Segment Start: Data shown

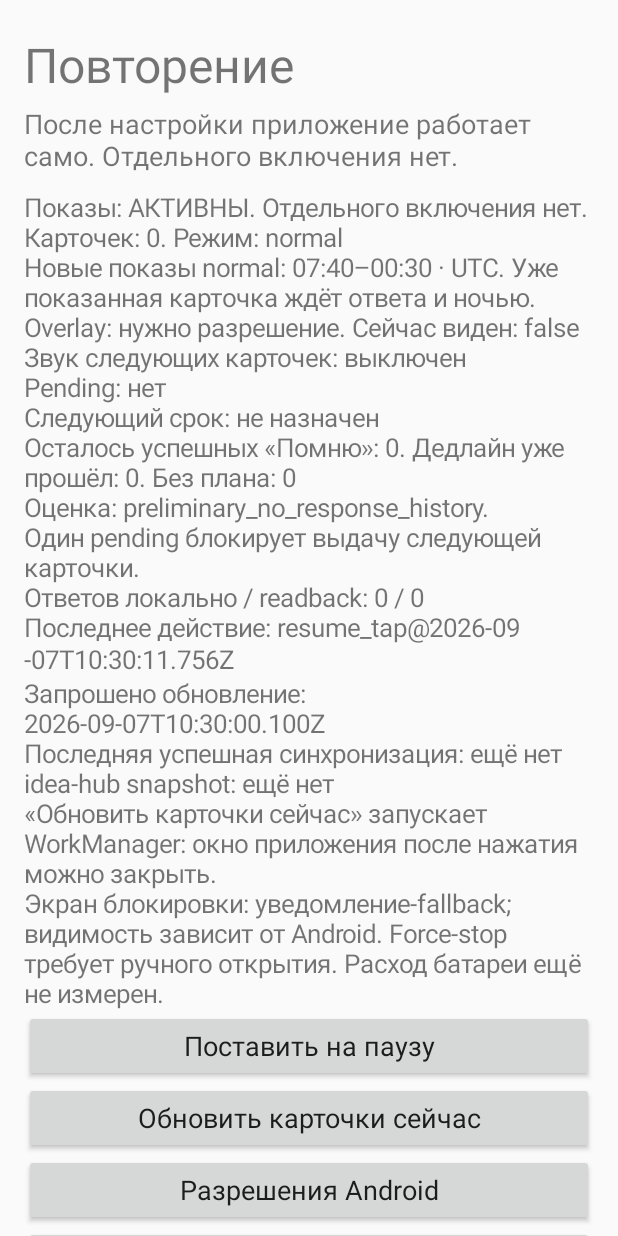
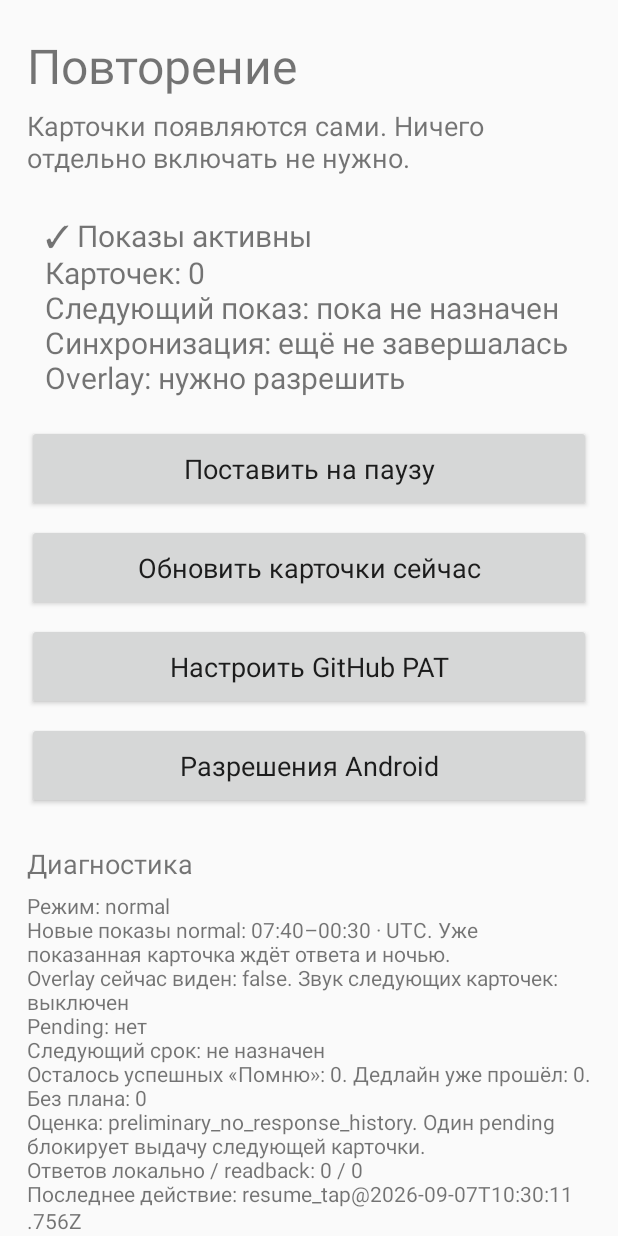
Before and after one commit to onedayonemasterpiece/repeat-it, an Android app: the screen it shows after launch (MainActivity), after a tap on "Продолжить показы", on a phone screen of 412 x 824 dp. Run offline under Robolectric (Android 15) with nearby library versions, the light colour scheme and no system bars; 4 statements that could not run were skipped; 1 other tap on this screen came first.

Commit message:
Put product controls above diagnostics

```diff
--- a/app/src/main/java/com/onedayonemasterpiece/repeatit/MainActivity.java
+++ b/app/src/main/java/com/onedayonemasterpiece/repeatit/MainActivity.java
@@ -15,17 +15,24 @@ import java.time.Instant;
 
 public final class MainActivity extends Activity {
     public static volatile boolean visible=false;
-    private Store store;private TextView status;private Button pauseButton,syncButton;
+    private Store store;private TextView summary,status;private Button pauseButton,syncButton;
     private final BroadcastReceiver changed=new BroadcastReceiver(){@Override public void onReceive(Context c,Intent i){renderStatus();}};
     @Override public void onCreate(Bundle b){
         super.onCreate(b);getWindow().addFlags(WindowManager.LayoutParams.FLAG_SECURE);store=Store.get(this);
-        LinearLayout page=new LinearLayout(this);page.setOrientation(LinearLayout.VERTICAL);page.setPadding(24,32,24,32);
+        LinearLayout page=new LinearLayout(this);page.setOrientation(LinearLayout.VERTICAL);page.setPadding(dp(18),dp(22),dp(18),dp(22));
         TextView title=new TextView(this);title.setText("Повторение");title.setTextSize(32);page.addView(title);
-        TextView subtitle=new TextView(this);subtitle.setText("После настройки приложение работает само. Отдельного включения нет.");subtitle.setTextSize(18);subtitle.setPadding(0,8,0,16);page.addView(subtitle);
-        status=new TextView(this);status.setTextSize(17);page.addView(status);
+        TextView subtitle=new TextView(this);subtitle.setText("Карточки появляются сами. Ничего отдельно включать не нужно.");subtitle.setTextSize(18);subtitle.setPadding(0,dp(6),0,dp(14));page.addView(subtitle);
+        summary=new TextView(this);summary.setTextSize(20);summary.setPadding(dp(12),dp(12),dp(12),dp(14));page.addView(summary,new LinearLayout.LayoutParams(-1,-2));
         pauseButton=button(page,"",this::togglePause);
         syncButton=button(page,"Обновить карточки сейчас",()->{
             store.put("last_ui_action","manual_sync_tap@"+Instant.now());SyncWorker.configure(this,true);syncButton.setText("Обновление запрошено…");Toast.makeText(this,"Синхронизация запущена — окно можно закрыть",Toast.LENGTH_SHORT).show();syncButton.postDelayed(()->{syncButton.setText("Обновить карточки сейчас");renderStatus();},1400);
+        });
+        button(page,"Настроить GitHub PAT",()->{
+            EditText entry=new EditText(this);entry.setInputType(InputType.TYPE_CLASS_TEXT|InputType.TYPE_TEXT_VARIATION_PASSWORD);entry.setSingleLine();entry.setImportantForAutofill(View.IMPORTANT_FOR_AUTOFILL_NO);
+            AlertDialog dialog=new AlertDialog.Builder(this).setTitle("Fine-grained PAT только для idea-hub")
+                .setMessage("Contents: read/write. GitHub ограничивает ключ репозиторием, не папкой. Приложение читает learning/ и пишет только свой progress. Ключ не передаётся в журнал или резервную копию.")
+                .setView(entry).setPositiveButton("Сохранить",(d,w)->{try{new TokenVault(this).save(entry.getText().toString());entry.getText().clear();store.put("last_ui_action","pat_saved@"+Instant.now());SyncWorker.configure(this,true);Toast.makeText(this,"Ключ сохранён, синхронизация запущена",Toast.LENGTH_SHORT).show();}catch(Exception e){entry.getText().clear();store.put("sync_error","token_save_failed:"+e.getClass().getSimpleName());Toast.makeText(this,"Не удалось сохранить ключ",Toast.LENGTH_LONG).show();}renderStatus();})
+                .setNegativeButton("Отмена",(d,w)->entry.getText().clear()).create();dialog.show();dialog.getWindow().addFlags(WindowManager.LayoutParams.FLAG_SECURE);
         });
         button(page,"Разрешения Android",()->new AlertDialog.Builder(this).setTitle("Для автономного показа")
             .setItems(new String[]{"Поверх других приложений","Уведомления","Точный ближайший сигнал"},(dialog,index)->{
@@ -34,42 +41,30 @@ public final class MainActivity extends Activity {
                 if(index==1&&Build.VERSION.SDK_INT>=33)requestPermissions(new String[]{Manifest.permission.POST_NOTIFICATIONS},71);
                 if(index==2&&Build.VERSION.SDK_INT>=31)startActivity(new Intent(Settings.ACTION_REQUEST_SCHEDULE_EXACT_ALARM,Uri.parse("package:"+getPackageName())));
             }).show());
-        button(page,"Настроить GitHub PAT",()->{
-            EditText entry=new EditText(this);entry.setInputType(InputType.TYPE_CLASS_TEXT|InputType.TYPE_TEXT_VARIATION_PASSWORD);entry.setSingleLine();entry.setImportantForAutofill(View.IMPORTANT_FOR_AUTOFILL_NO);
-            AlertDialog dialog=new AlertDialog.Builder(this).setTitle("Fine-grained PAT только для idea-hub")
-                .setMessage("Contents: read/write. GitHub ограничивает ключ репозиторием, не папкой. Приложение читает learning/ и пишет только свой progress. Ключ не передаётся в журнал или резервную копию.")
-                .setView(entry).setPositiveButton("Сохранить",(d,w)->{try{new TokenVault(this).save(entry.getText().toString());entry.getText().clear();store.put("last_ui_action","pat_saved@"+Instant.now());SyncWorker.configure(this,true);Toast.makeText(this,"Ключ сохранён, синхронизация запущена",Toast.LENGTH_SHORT).show();}catch(Exception e){entry.getText().clear();store.put("sync_error","token_save_failed:"+e.getClass().getSimpleName());Toast.makeText(this,"Не удалось сохранить ключ",Toast.LENGTH_LONG).show();}renderStatus();})
-                .setNegativeButton("Отмена",(d,w)->entry.getText().clear()).create();dialog.show();dialog.getWindow().addFlags(WindowManager.LayoutParams.FLAG_SECURE);
-        });
+        TextView diagnosticTitle=new TextView(this);diagnosticTitle.setText("Диагностика");diagnosticTitle.setTextSize(18);diagnosticTitle.setPadding(0,dp(20),0,dp(6));page.addView(diagnosticTitle);
+        status=new TextView(this);status.setTextSize(14);page.addView(status);
         ScrollView scroll=new ScrollView(this);scroll.addView(page);setContentView(scroll);ContextCompat.registerReceiver(this,changed,new IntentFilter(Delivery.CHANGED),ContextCompat.RECEIVER_NOT_EXPORTED);renderStatus();
     }
-    private Button button(LinearLayout parent,String label,Runnable action){Button b=new Button(this);b.setText(label);b.setAllCaps(false);b.setTextSize(18);b.setMinHeight(64);b.setOnClickListener(v->action.run());parent.addView(b,new LinearLayout.LayoutParams(-1,-2));return b;}
+    private int dp(int value){return Math.round(value*getResources().getDisplayMetrics().density);}
+    private Button button(LinearLayout parent,String label,Runnable action){Button b=new Button(this);b.setText(label);b.setAllCaps(false);b.setTextSize(18);b.setMinHeight(dp(58));b.setOnClickListener(v->action.run());LinearLayout.LayoutParams p=new LinearLayout.LayoutParams(-1,-2);p.setMargins(0,dp(4),0,dp(4));parent.addView(b,p);return b;}
     private void togglePause(){
         boolean paused=!store.value("paused","false").equals("true");store.put("paused",String.valueOf(paused));store.put("last_ui_action",(paused?"pause":"resume")+"_tap@"+Instant.now());
-        if(paused){Delivery.start(this);Delivery.arm(this);sendBroadcast(new Intent(Delivery.CHANGED).setPackage(getPackageName()));Toast.makeText(this,"Показы поставлены на паузу",Toast.LENGTH_SHORT).show();}
-        else{Delivery.start(this);Delivery.arm(this);sendBroadcast(new Intent(Delivery.CHANGED).setPackage(getPackageName()));Toast.makeText(this,"Показы продолжены",Toast.LENGTH_SHORT).show();}
-        renderStatus();
+        Delivery.start(this);Delivery.arm(this);sendBroadcast(new Intent(Delivery.CHANGED).setPackage(getPackageName()));Toast.makeText(this,paused?"Показы поставлены на паузу":"Показы продолжены",Toast.LENGTH_SHORT).show();renderStatus();
     }
+    private String nextLabel(Engine.Decision d){return d.due==null?"пока не назначен":d.due.atZone(java.time.ZoneId.systemDefault()).toLocalDateTime().toString().replace('T',' ');}
     private void renderStatus(){
-        if(status==null)return;boolean paused=store.value("paused","false").equals("true");if(pauseButton!=null)pauseButton.setText(paused?"Продолжить показы":"Поставить на паузу");
-        Engine.Decision d=store.decision();Store.Pending p=store.pending();StringBuilder s=new StringBuilder();
-        s.append("Показы: ").append(paused?"ПАУЗА":"АКТИВНЫ").append(". Отдельного включения нет.\n");
-        s.append("Карточек: ").append(store.cards().size()).append(". Режим: ").append(store.mode()).append("\n");
-        s.append("Новые показы normal: 07:40–00:30 · ").append(java.time.ZoneId.systemDefault()).append(". Уже показанная карточка ждёт ответа и ночью.\n");
-        s.append("Overlay: ").append(Settings.canDrawOverlays(this)?"разрешён":"нужно разрешение").append(". Сейчас виден: ").append(store.value("overlay_visible","false")).append("\n");
-        s.append("Звук следующих карточек: ").append(store.sound()?"включён":"выключен").append("\n");
+        if(status==null||summary==null)return;boolean paused=store.value("paused","false").equals("true");if(pauseButton!=null)pauseButton.setText(paused?"Продолжить показы":"Поставить на паузу");
+        Engine.Decision d=store.decision();Store.Pending p=store.pending();String lastSync=store.value("last_sync","");String syncError=store.value("sync_error","");
+        StringBuilder top=new StringBuilder();top.append(paused?"⏸ Показы на паузе":"✓ Показы активны").append("\n");top.append("Карточек: ").append(store.cards().size()).append("\n");top.append(p==null?"Следующий показ: "+nextLabel(d):"Сейчас ждёт ответа одна карточка").append("\n");top.append("Синхронизация: ").append(syncError.isEmpty()?(lastSync.isEmpty()?"ещё не завершалась":"успешно"):"ошибка").append("\n");top.append("Overlay: ").append(Settings.canDrawOverlays(this)?"разрешён":"нужно разрешить");summary.setText(top);
+        StringBuilder s=new StringBuilder();
+        s.append("Режим: ").append(store.mode()).append("\n");s.append("Новые показы normal: 07:40–00:30 · ").append(java.time.ZoneId.systemDefault()).append(". Уже показанная карточка ждёт ответа и ночью.\n");
+        s.append("Overlay сейчас виден: ").append(store.value("overlay_visible","false")).append(". Звук следующих карточек: ").append(store.sound()?"включён":"выключен").append("\n");
         s.append("Pending: ").append(p==null?"нет":p.id).append("\n");s.append("Следующий срок: ").append(d.due==null?"не назначен":d.due.atZone(java.time.ZoneId.systemDefault())).append("\n");
         s.append("Осталось успешных «Помню»: ").append(d.remaining).append(". Дедлайн уже прошёл: ").append(d.expired).append(". Без плана: ").append(d.withoutPlan).append("\n");
         if(d.loads!=null)for(Engine.Load load:d.loads)s.append("До ").append(load.deadline).append(": ").append(load.cumulative).append(" успешных повторений; расчётный темп ").append((load.requiredPerAllowedHour==null?"нет разрешённого времени":String.format(java.util.Locale.ROOT,"%.2f",load.requiredPerAllowedHour))).append(" за час окна новых показов.\n");
-        s.append("Оценка: ").append(d.feasibility).append(". Один pending блокирует выдачу следующей карточки.\n");
-        s.append("Ответов локально / readback: ").append(store.eventCount(false)).append(" / ").append(store.eventCount(true)).append("\n");
-        s.append("Последнее действие: ").append(store.value("last_ui_action","ещё нет")).append("\n");
-        s.append("Запрошено обновление: ").append(store.value("sync_requested_at","ещё нет")).append("\n");
-        s.append("Последняя успешная синхронизация: ").append(store.value("last_sync","ещё нет")).append("\n");
-        s.append("idea-hub snapshot: ").append(store.value("last_sync_source_sha","ещё нет")).append("\n");
-        String sync=store.value("sync_error","");String delivery=store.value("delivery_error","");if(!sync.isEmpty())s.append("Sync: ").append(sync).append("\n");if(!delivery.isEmpty())s.append("Delivery: ").append(delivery).append("\n");
-        s.append("«Обновить карточки сейчас» запускает WorkManager: окно приложения после нажатия можно закрыть.\n");
-        s.append("Экран блокировки: уведомление-fallback; видимость зависит от Android. Force-stop требует ручного открытия. Расход батареи ещё не измерен.");status.setText(s);
+        s.append("Оценка: ").append(d.feasibility).append(". Один pending блокирует выдачу следующей карточки.\n");s.append("Ответов локально / readback: ").append(store.eventCount(false)).append(" / ").append(store.eventCount(true)).append("\n");
+        s.append("Последнее действие: ").append(store.value("last_ui_action","ещё нет")).append("\n");s.append("Запрошено обновление: ").append(store.value("sync_requested_at","ещё нет")).append("\n");s.append("Последняя успешная синхронизация: ").append(lastSync.isEmpty()?"ещё нет":lastSync).append("\n");s.append("idea-hub snapshot: ").append(store.value("last_sync_source_sha","ещё нет")).append("\n");
+        String delivery=store.value("delivery_error","");if(!syncError.isEmpty())s.append("Sync: ").append(syncError).append("\n");if(!delivery.isEmpty())s.append("Delivery: ").append(delivery).append("\n");s.append("Обновление идёт через WorkManager: после нажатия окно можно закрыть. Force-stop требует ручного открытия. Расход батареи ещё не измерен.");status.setText(s);
     }
     @Override protected void onResume(){super.onResume();visible=true;SyncWorker.configure(this,true);sendBroadcast(new Intent(Delivery.CHANGED).setPackage(getPackageName()));Delivery.start(this);Delivery.arm(this);renderStatus();}
     @Override protected void onPause(){visible=false;sendBroadcast(new Intent(Delivery.CHANGED).setPackage(getPackageName()));super.onPause();}
```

Segment End: Data shown

Using the records above, count every line that includes the word "onCreate", and state the number only.

2